Arties honor best of JBU’s creative minds

JBU students lit up the Siloam Springs community center tonight with beautiful dresses, sleek black suits and stunning awards.

The Visual Art Foundry, a student group for those interested in the fields of art provided at John Brown University, hosted the fifth annual Arties awards gala. The Arties is a chance to celebrate the talent and quality of students within their fields of study.

The community center, decorated with blue balloons and sparkling string lights, was full of students, faculty and staff.
Stephen Sbanotto was the master of ceremonies and kept the jokes coming throughout the ceremony. He also congratulated all the students. “This award ceremony is for all you students who have worked so hard over the years. This is your reward,” he said.
With 13 categories and an average of four nominees in each category, the atmosphere was relaxed and celebratory.

The best graphic designer of the year is Shawn Chronister.
The best illustrator of the year is Kelly Saunders.
The best student at fine art is Katelyn Banks.
The best actress in musical performances is Johanna Merwin.
The best actor in musical performances is Andrew Layden.
The best supporting actor in musical performances is Mikael Seamans.
The best supporting actress in musical performances is Cristy Sauceda.
The best photographer of the year is Aaron Menken.
The best digital artist of the year is Becca Masters.
The best drama actress of the year is Rachael Moroney.
The best drama actor of the year is Michael Bruner
The best filmmaker of the year is Jesse Daniel.
The rookie of the year, a freshman or sophomore that shows great promise in their field of study, is Jarod Hamm.

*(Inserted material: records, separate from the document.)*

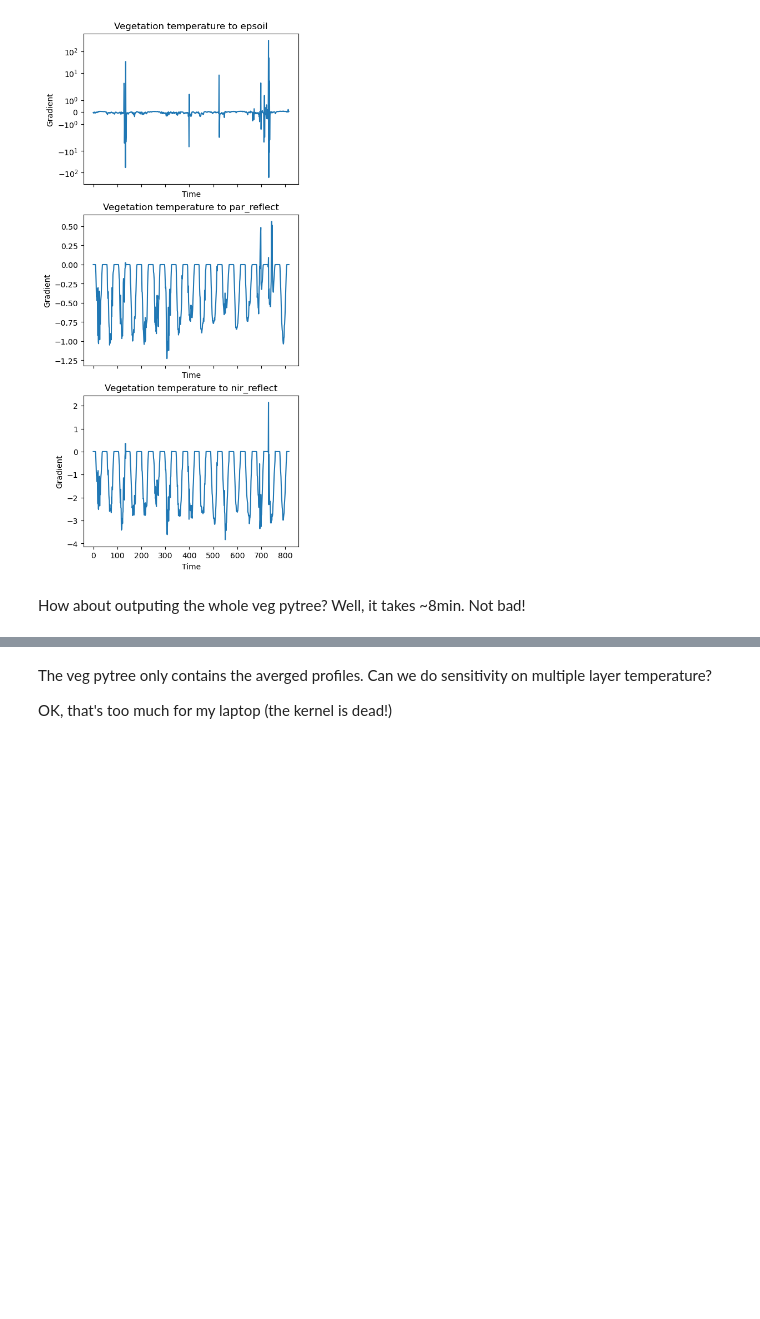
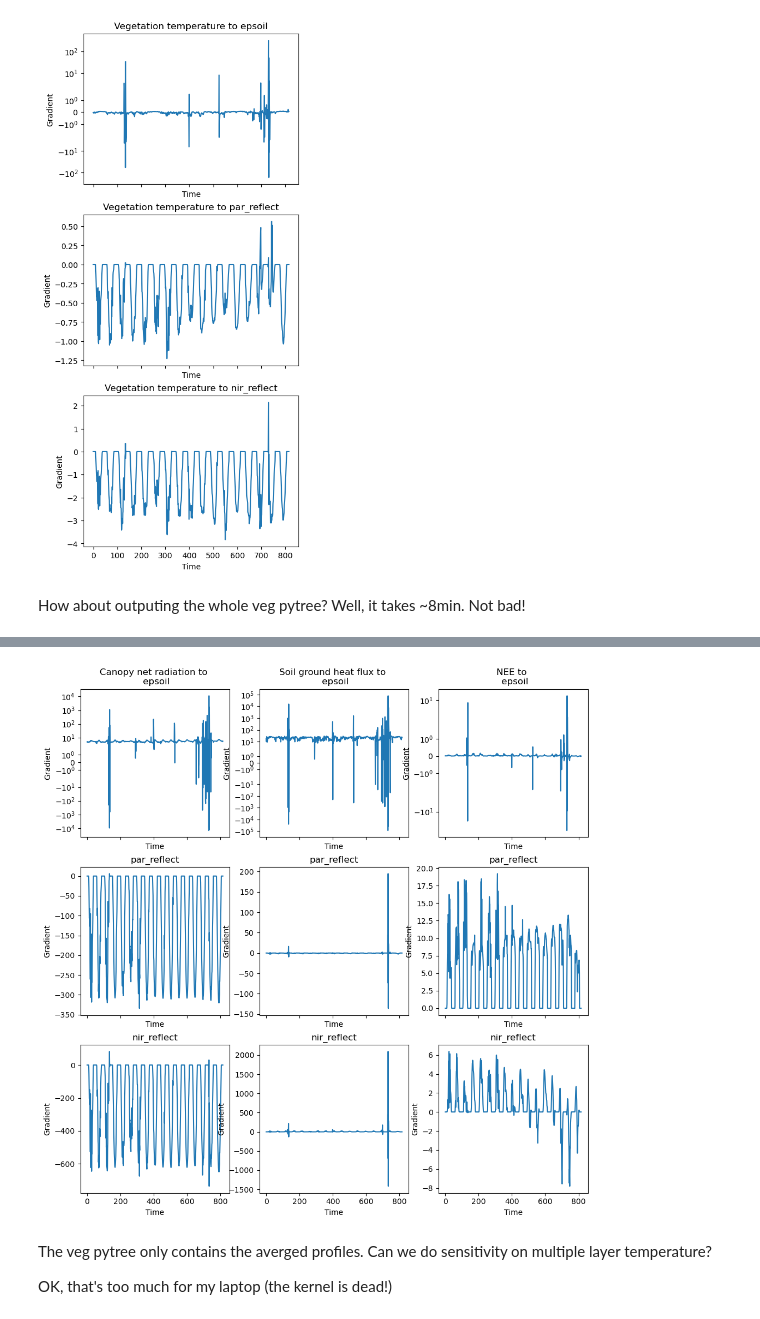
Before and after one commit to pnnl/JAX-CanVeg, a Jupyter notebook: canoak.ipynb, the cells around one changed output, grey strips where cells are left out. Cells and saved outputs as stored; diff of their text form; code cells hidden in the pictures; blank space fills up the shorter version.

```diff
--- a/canoak.ipynb
+++ b/canoak.ipynb
@@ -388,3 +410,57 @@ ax.set(yscale="linear", xlabel="Time", ylabel="Gradient", title="nir_reflect");
+# %%
+fig, axes = plt.subplots(3, 3, figsize=(12, 12), sharex=True)
+ax = axes[0, 0]
+ax.plot(gradients4.rnet.epsoil)
+ax.set(
+    yscale="symlog",
+    xlabel="Time",
+    ylabel="Gradient",
+    title="Canopy net radiation to \n epsoil",
+)
+
+ax = axes[1, 0]
+ax.plot(gradients4.rnet.par_reflect)
+ax.set(yscale="linear", xlabel="Time", ylabel="Gradient", title="par_reflect")
+
+ax = axes[2, 0]
+ax.plot(gradients4.rnet.nir_reflect)
+ax.set(yscale="linear", xlabel="Time", ylabel="Gradient", title="nir_reflect")
+
+ax = axes[0, 1]
+ax.plot(gradients4.gsoil.epsoil)
+ax.set(
+    yscale="symlog",
+    xlabel="Time",
+    ylabel="Gradient",
+    title="Soil ground heat flux to \n epsoil",
+)
+
+ax = axes[1, 1]
+ax.plot(gradients4.gsoil.par_reflect)
+ax.set(yscale="linear", xlabel="Time", ylabel="Gradient", title="par_reflect")
+
+ax = axes[2, 1]
+ax.plot(gradients4.gsoil.nir_reflect)
+ax.set(yscale="linear", xlabel="Time", ylabel="Gradient", title="nir_reflect")
+
+ax = axes[0, 2]
+ax.plot(gradients4.NEE.epsoil)
+ax.set(
+    yscale="symlog",
+    xlabel="Time",
+    ylabel="Gradient",
+    title="NEE to \n epsoil",
+)
+
+ax = axes[1, 2]
+ax.plot(gradients4.NEE.par_reflect)
+ax.set(yscale="linear", xlabel="Time", ylabel="Gradient", title="par_reflect")
+
+ax = axes[2, 2]
+ax.plot(gradients4.NEE.nir_reflect)
+ax.set(yscale="linear", xlabel="Time", ylabel="Gradient", title="nir_reflect");
+# %% [output]
+[figure, added]
 # %% [markdown]
 The veg pytree only contains the averged profiles.
 Can we do sensitivity on multiple layer temperature?
```
Also changed, not shown: parts of 19 cells of this notebook, 11 other files.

At intermission everyone was serenaded by JBU’s own Kacie Williams. Students, especially photography majors, snapped photos of the event and their friends.
“Compared to previous years, this gala is most like our department,” Hilary Eash, president of the Visual Art Foundry and producer of the gala, said. “This fits out personality. It was very student-led and it took on a good feel for how our department really is.”

Karson Holbrook, also an officer in Visual Art Foundry, said he and multiple other people put in so many hours to get this event done well. It was awesome, Holbrook said. “We had a great turnout—more than I expected.”

Steven Snediker, associate professor of digital media arts cinema, said he thought the event was “short and sweet and very great.”
Sbanotto did a fantastic job, Snediker said, and the cabinet of the Visual Art Foundry and the four students from the drama productions worked hard. “It’s been a long day, but a good day,” he said.

Students are nominated by the consensus of the faculty of the art division, Snediker said. Students are then invited to submit a portfolio of their work to another panel of judges. These judges are all professionals in the field. A few are local artists, others are from locations like Seattle, Wash. or Los Angeles, Calif. “This is soley based on the merit of [the students’] art,” Snediker said. The aim is to get more professional eyes looking at the artwork and eliminate any potential bias.